Throughout the history of the TSP, researchers have relied on the availability of standard test instances to measure the progress of proposed solution methods. Early research papers by Dantzig, Fulkerson, and Johnson (1954), Held and Karp (1962), and Karg and Thompson (1964) included distance matrices for their main test instances, but this quickly became infeasible as the size of the studied problems grew over time. In its place, TSP researchers made their test instances available as computer-readable files stored on tape, punchcards or other media. In 1990, Gerhard Reinelt collected many of these test instances together with a wide collection of new examples drawn from industrial applications and from geographic problems featuring the locations of cities on maps. Reinelt's library is called the TSPLIB; it contains over 100 examples with sizes from 14 cities up to 85,900 cities.

To provide additional tests for the TSP, particularly for large instances, we have made available the following sets of examples (all stored in TSPLIB format).

World National TSP Collection

A set of 27 problems, ranging in size from 28 cities in Western Sahara to 71,009 cities in China. Thirteen of these instances remained unsolved, providing a challenge for new TSP codes.
PBL395 VLSI TSP Collection

A set of 102 problems based on VLSI data sets from the University of Bonn. The problems range in size from 131 cities up to 744,710 cities.
Flags The World TSP

A 1,904,711-city TSP consisting of all locations in the world that are registered as populated cities or towns, as well as several research bases in Antarctica.
Mona Lisa Mona Lisa TSP

A 100,000-city TSP that provides a continous-line drawing of the Mona Lisa. An optimal solution to this example would give a new world record in the solution of the TSP.
USA United States TSP

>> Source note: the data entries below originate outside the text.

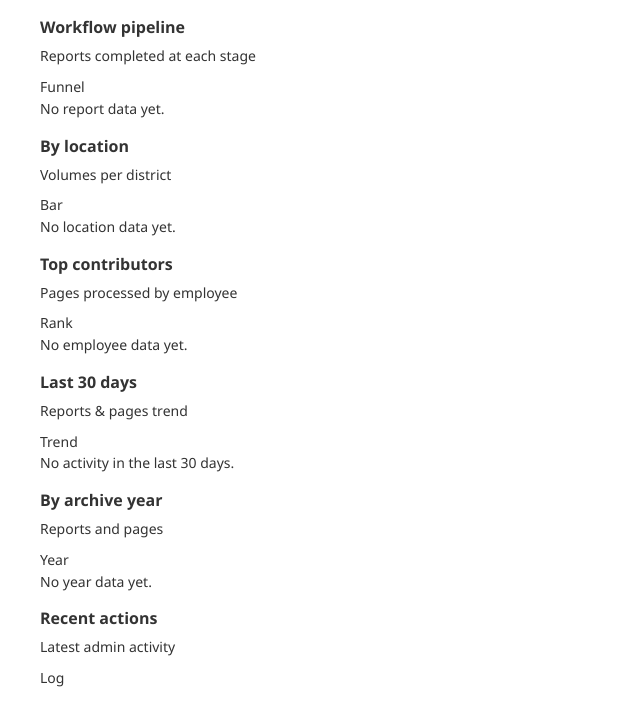
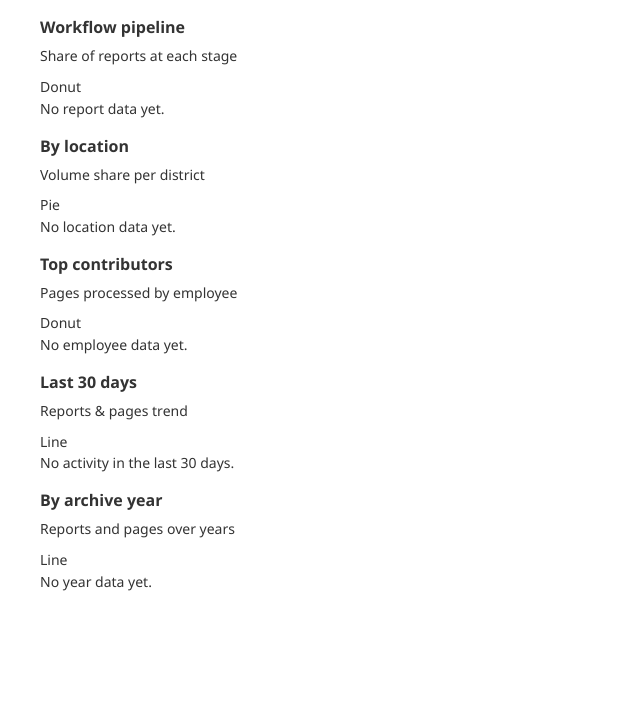
Before and after one commit to ujjuengineer/ngs-website, a Django app: template templates/admin/index.html in a window 1280 px wide. Shown: the part 170-896 px from the top of the page, without its empty margins (0-640 px from the left). After the commit the page ends 761 px from the top, so only its background shows below. Run offline with Django 5.2, Linux system fonts and the light colour scheme; the template is opened without the code that fills it, so the values that code supplies are empty; some libraries are stand-ins or nearby versions.

Commit message:
Add Plotly admin dashboard with workflow and location charts2

```diff
--- a/templates/admin/index.html
+++ b/templates/admin/index.html
@@ -14,7 +14,6 @@
 {% block content %}
 <div class="ngs-admin-dashboard">
 
-  <!-- Header -->
   <header class="ngs-dash-header">
     <div>
       <p class="ngs-dash-eyebrow">NGS Operations</p>
@@ -26,7 +25,6 @@
     </div>
   </header>
 
-  <!-- KPI bento strip -->
   <section class="ngs-bento ngs-bento-kpi" aria-label="Key metrics">
     {% for kpi in dashboard_kpis %}
     <article class="ngs-card ngs-kpi {% if forloop.first %}ngs-kpi-hero{% endif %}">
@@ -40,15 +38,14 @@
     {% endfor %}
   </section>
 
-  <!-- Main chart bento grid -->
   <section class="ngs-bento ngs-bento-charts" aria-label="Analytics">
-    <article class="ngs-card ngs-tile ngs-tile-wide">
+    <article class="ngs-card ngs-tile">
       <div class="ngs-card-head">
         <div>
           <h2 class="ngs-card-title">Workflow pipeline</h2>
-          <p class="ngs-card-desc">Reports completed at each stage</p>
+          <p class="ngs-card-desc">Share of reports at each stage</p>
         </div>
-        <span class="ngs-card-badge">Funnel</span>
+        <span class="ngs-card-badge">Donut</span>
       </div>
       <div id="chart-workflow" class="ngs-plot ngs-plot-md"></div>
     </article>
@@ -57,57 +54,44 @@
       <div class="ngs-card-head">
         <div>
           <h2 class="ngs-card-title">By location</h2>
-          <p class="ngs-card-desc">Volumes per district</p>
+          <p class="ngs-card-desc">Volume share per district</p>
         </div>
-        <span class="ngs-card-badge">Bar</span>
+        <span class="ngs-card-badge">Pie</span>
       </div>
       <div id="chart-locations" class="ngs-plot ngs-plot-md"></div>
     </article>
 
-    <article class="ngs-card ngs-tile ngs-tile-tall">
+    <article class="ngs-card ngs-tile">
       <div class="ngs-card-head">
         <div>
           <h2 class="ngs-card-title">Top contributors</h2>
           <p class="ngs-card-desc">Pages processed by employee</p>
         </div>
-        <span class="ngs-card-badge">Rank</span>
+        <span class="ngs-card-badge">Donut</span>
       </div>
-      <div id="chart-employees" class="ngs-plot ngs-plot-lg"></div>
+      <div id="chart-employees" class="ngs-plot ngs-plot-md"></div>
     </article>
 
-    <article class="ngs-card ngs-tile">
+    <article class="ngs-card ngs-tile ngs-tile-wide">
       <div class="ngs-card-head">
         <div>
           <h2 class="ngs-card-title">Last 30 days</h2>
           <p class="ngs-card-desc">Reports &amp; pages trend</p>
         </div>
-        <span class="ngs-card-badge">Trend</span>
+        <span class="ngs-card-badge">Line</span>
       </div>
       <div id="chart-timeline" class="ngs-plot ngs-plot-md"></div>
     </article>
 
-    <article class="ngs-card ngs-tile">
+    <article class="ngs-card ngs-tile ngs-tile-wide">
       <div class="ngs-card-head">
         <div>
           <h2 class="ngs-card-title">By archive year</h2>
-          <p class="ngs-card-desc">Reports and pages</p>
+          <p class="ngs-card-desc">Reports and pages over years</p>
         </div>
-        <span class="ngs-card-badge">Year</span>
+        <span class="ngs-card-badge">Line</span>
       </div>
       <div id="chart-years" class="ngs-plot ngs-plot-md"></div>
-    </article>
-
-    <article class="ngs-card ngs-tile ngs-tile-activity">
-      <div class="ngs-card-head">
-        <div>
-          <h2 class="ngs-card-title">Recent actions</h2>
-          <p class="ngs-card-desc">Latest admin activity</p>
-        </div>
-        <span class="ngs-card-badge">Log</span>
-      </div>
-      <div class="ngs-activity-wrap">
-        {% include "unfold/helpers/history.html" %}
-      </div>
     </article>
   </section>
 
@@ -122,6 +106,12 @@
 <script>
 (function () {
   if (typeof Plotly === "undefined") return;
+
+  var PALETTE = [
+    "#22c55e", "#16a34a", "#4ade80", "#15803d", "#86efac",
+    "#059669", "#34d399", "#047857", "#a7f3d0", "#065f46",
+    "#6ee7b7", "#10b981", "#14532d", "#bbf7d0", "#0f766e"
+  ];
 
   function readData(id) {
     var el = document.getElementById(id);
@@ -139,6 +129,12 @@
     if (el) el.innerHTML = '<p class="ngs-empty">' + text + "</p>";
   }
 
+  function colors(n) {
+    var out = [];
+    for (var i = 0; i < n; i++) out.push(PALETTE[i % PALETTE.length]);
+    return out;
+  }
+
   function theme() {
     var dark = isDark();
     return {
@@ -146,7 +142,7 @@
       plot_bgcolor: "transparent",
       font: { family: "Inter, system-ui, sans-serif", color: dark ? "#e5e7eb" : "#374151", size: 11 },
       margin: { l: 40, r: 16, t: 8, b: 40 },
-      colorway: ["#22c55e", "#16a34a", "#15803d", "#4ade80", "#86efac", "#059669"],
+      colorway: PALETTE,
       xaxis: {
         gridcolor: dark ? "rgba(255,255,255,0.06)" : "rgba(0,0,0,0.05)",
         zerolinecolor: dark ? "rgba(255,255,255,0.1)" : "rgba(0,0,0,0.07)",
@@ -157,7 +153,13 @@
         zerolinecolor: dark ? "rgba(255,255,255,0.1)" : "rgba(0,0,0,0.07)",
         tickfont: { color: dark ? "#9ca3af" : "#6b7280", size: 10 },
       },
-      legend: { orientation: "h", y: 1.14, x: 0, font: { size: 10 } },
+      legend: {
+        orientation: "h",
+        y: -0.08,
+        x: 0.5,
+        xanchor: "center",
+        font: { size: 10, color: dark ? "#9ca3af" : "#6b7280" },
+      },
       hoverlabel: {
         bgcolor: dark ? "#111827" : "#ffffff",
         bordercolor: dark ? "#374151" : "#e5e7eb",
@@ -166,46 +168,72 @@
     };
   }
 
+  function pieLayout(base) {
+    return Object.assign({}, base, {
+      margin: { l: 8, r: 8, t: 8, b: 8 },
+      showlegend: true,
+      legend: Object.assign({}, base.legend, { y: -0.05 }),
+    });
+  }
+
   function renderAll() {
     var base = theme();
     var cfg = { responsive: true, displayModeBar: false, displaylogo: false };
 
+    // 1) Workflow — donut
     var workflow = readData("ngs-chart-workflow");
     if (workflow && workflow.labels.length && workflow.values.some(function (v) { return v > 0; })) {
       Plotly.react("chart-workflow", [{
-        type: "funnel",
-        y: workflow.labels,
-        x: workflow.values,
-        textinfo: "value+percent initial",
-        marker: { color: ["#22c55e", "#16a34a", "#15803d", "#059669", "#047857", "#065f46"] },
-      }], Object.assign({}, base, {
-        margin: { l: 100, r: 16, t: 8, b: 16 },
-      }), cfg);
+        type: "pie",
+        labels: workflow.labels,
+        values: workflow.values,
+        hole: 0.58,
+        textinfo: "percent",
+        textposition: "inside",
+        insidetextfont: { size: 11, color: "#fff" },
+        marker: { colors: colors(workflow.labels.length), line: { width: 2, color: isDark() ? "#0f172a" : "#fff" } },
+        hovertemplate: "%{label}<br>%{value:,} (%{percent})<extra></extra>",
+      }], pieLayout(base), cfg);
     } else {
       emptyMsg("chart-workflow", "No report data yet.");
     }
 
+    // 2) Locations — pie
     var locations = readData("ngs-chart-locations");
     if (locations && locations.labels.length) {
       Plotly.react("chart-locations", [{
-        type: "bar",
-        x: locations.labels,
-        y: locations.counts,
-        marker: {
-          color: locations.counts,
-          colorscale: [[0, "#86efac"], [1, "#15803d"]],
-          line: { width: 0 },
-        },
-        hovertemplate: "%{x}<br>Reports: %{y}<extra></extra>",
-      }], Object.assign({}, base, {
-        margin: { l: 36, r: 12, t: 8, b: 64 },
-        xaxis: Object.assign({}, base.xaxis, { tickangle: -40 }),
-        yaxis: Object.assign({}, base.yaxis, { title: "" }),
-      }), cfg);
+        type: "pie",
+        labels: locations.labels,
+        values: locations.counts,
+        textinfo: "percent",
+        textposition: "inside",
+        insidetextfont: { size: 10, color: "#fff" },
+        marker: { colors: colors(locations.labels.length), line: { width: 2, color: isDark() ? "#0f172a" : "#fff" } },
+        hovertemplate: "%{label}<br>Reports: %{value:,} (%{percent})<extra></extra>",
+      }], pieLayout(base), cfg);
     } else {
       emptyMsg("chart-locations", "No location data yet.");
     }
 
+    // 3) Employees — donut
+    var employees = readData("ngs-chart-employees");
+    if (employees && employees.labels.length) {
+      Plotly.react("chart-employees", [{
+        type: "pie",
+        labels: employees.labels,
+        values: employees.pages,
+        hole: 0.55,
+        textinfo: "percent",
+        textposition: "inside",
+        insidetextfont: { size: 10, color: "#fff" },
+        marker: { colors: colors(employees.labels.length), line: { width: 2, color: isDark() ? "#0f172a" : "#fff" } },
+        hovertemplate: "%{label}<br>Pages: %{value:,} (%{percent})<extra></extra>",
+      }], pieLayout(base), cfg);
+    } else {
+      emptyMsg("chart-employees", "No employee data yet.");
+    }
+
+    // 4) Timeline — line
     var timeline = readData("ngs-chart-timeline");
     if (timeline && timeline.labels.length) {
       Plotly.react("chart-timeline", [
@@ -217,19 +245,21 @@
           y: timeline.counts,
           fill: "tozeroy",
           fillcolor: "rgba(34,197,94,0.12)",
-          line: { color: "#22c55e", width: 2.5 },
+          line: { color: "#22c55e", width: 2.5, shape: "spline" },
           marker: { size: 5 },
         },
         {
           type: "scatter",
-          mode: "lines",
+          mode: "lines+markers",
           name: "Pages",
           x: timeline.labels,
           y: timeline.pages,
           yaxis: "y2",
-          line: { color: "#86efac", width: 2, dash: "dot" },
+          line: { color: "#86efac", width: 2, dash: "dot", shape: "spline" },
+          marker: { size: 4 },
         },
       ], Object.assign({}, base, {
+        legend: Object.assign({}, base.legend, { y: 1.12, x: 0, xanchor: "left" }),
         yaxis: Object.assign({}, base.yaxis, { title: "" }),
         yaxis2: {
           overlaying: "y",
@@ -242,50 +272,42 @@
       emptyMsg("chart-timeline", "No activity in the last 30 days.");
     }
 
+    // 5) Years — line
     var years = readData("ngs-chart-years");
     if (years && years.labels.length) {
       Plotly.react("chart-years", [
         {
-          type: "bar",
+          type: "scatter",
+          mode: "lines+markers",
           name: "Reports",
           x: years.labels,
           y: years.counts,
-          marker: { color: "#16a34a" },
+          fill: "tozeroy",
+          fillcolor: "rgba(22,163,74,0.12)",
+          line: { color: "#16a34a", width: 2.5, shape: "spline" },
+          marker: { size: 6 },
         },
         {
-          type: "bar",
+          type: "scatter",
+          mode: "lines+markers",
           name: "Pages",
           x: years.labels,
           y: years.pages,
-          marker: { color: "rgba(134,239,172,0.55)" },
+          yaxis: "y2",
+          line: { color: "#4ade80", width: 2, dash: "dot", shape: "spline" },
+          marker: { size: 5 },
         },
       ], Object.assign({}, base, {
-        barmode: "group",
-        bargap: 0.25,
+        legend: Object.assign({}, base.legend, { y: 1.12, x: 0, xanchor: "left" }),
+        yaxis2: {
+          overlaying: "y",
+          side: "right",
+          showgrid: false,
+          tickfont: { color: isDark() ? "#9ca3af" : "#6b7280", size: 10 },
+        },
       }), cfg);
     } else {
       emptyMsg("chart-years", "No year data yet.");
-    }
-
-    var employees = readData("ngs-chart-employees");
-    if (employees && employees.labels.length) {
-      Plotly.react("chart-employees", [{
-        type: "bar",
-        orientation: "h",
-        y: employees.labels.slice().reverse(),
-        x: employees.pages.slice().reverse(),
-        marker: {
-          color: employees.pages.slice().reverse(),
-          colorscale: [[0, "#dcfce7"], [0.45, "#22c55e"], [1, "#14532d"]],
-          line: { width: 0 },
-        },
-        hovertemplate: "%{y}<br>Pages: %{x:,}<extra></extra>",
-      }], Object.assign({}, base, {
-        margin: { l: 120, r: 16, t: 4, b: 32 },
-        xaxis: Object.assign({}, base.xaxis, { title: "Pages" }),
-      }), cfg);
-    } else {
-      emptyMsg("chart-employees", "No employee data yet.");
     }
   }
 
```
Also changed, not shown: core/static/core/css/admin-premium.css (+10 -32 lines).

A 115,475-city TSP through (nearly) all towns, villages, and cities in the United States. $500 prize for best solution found before July 4, 2013.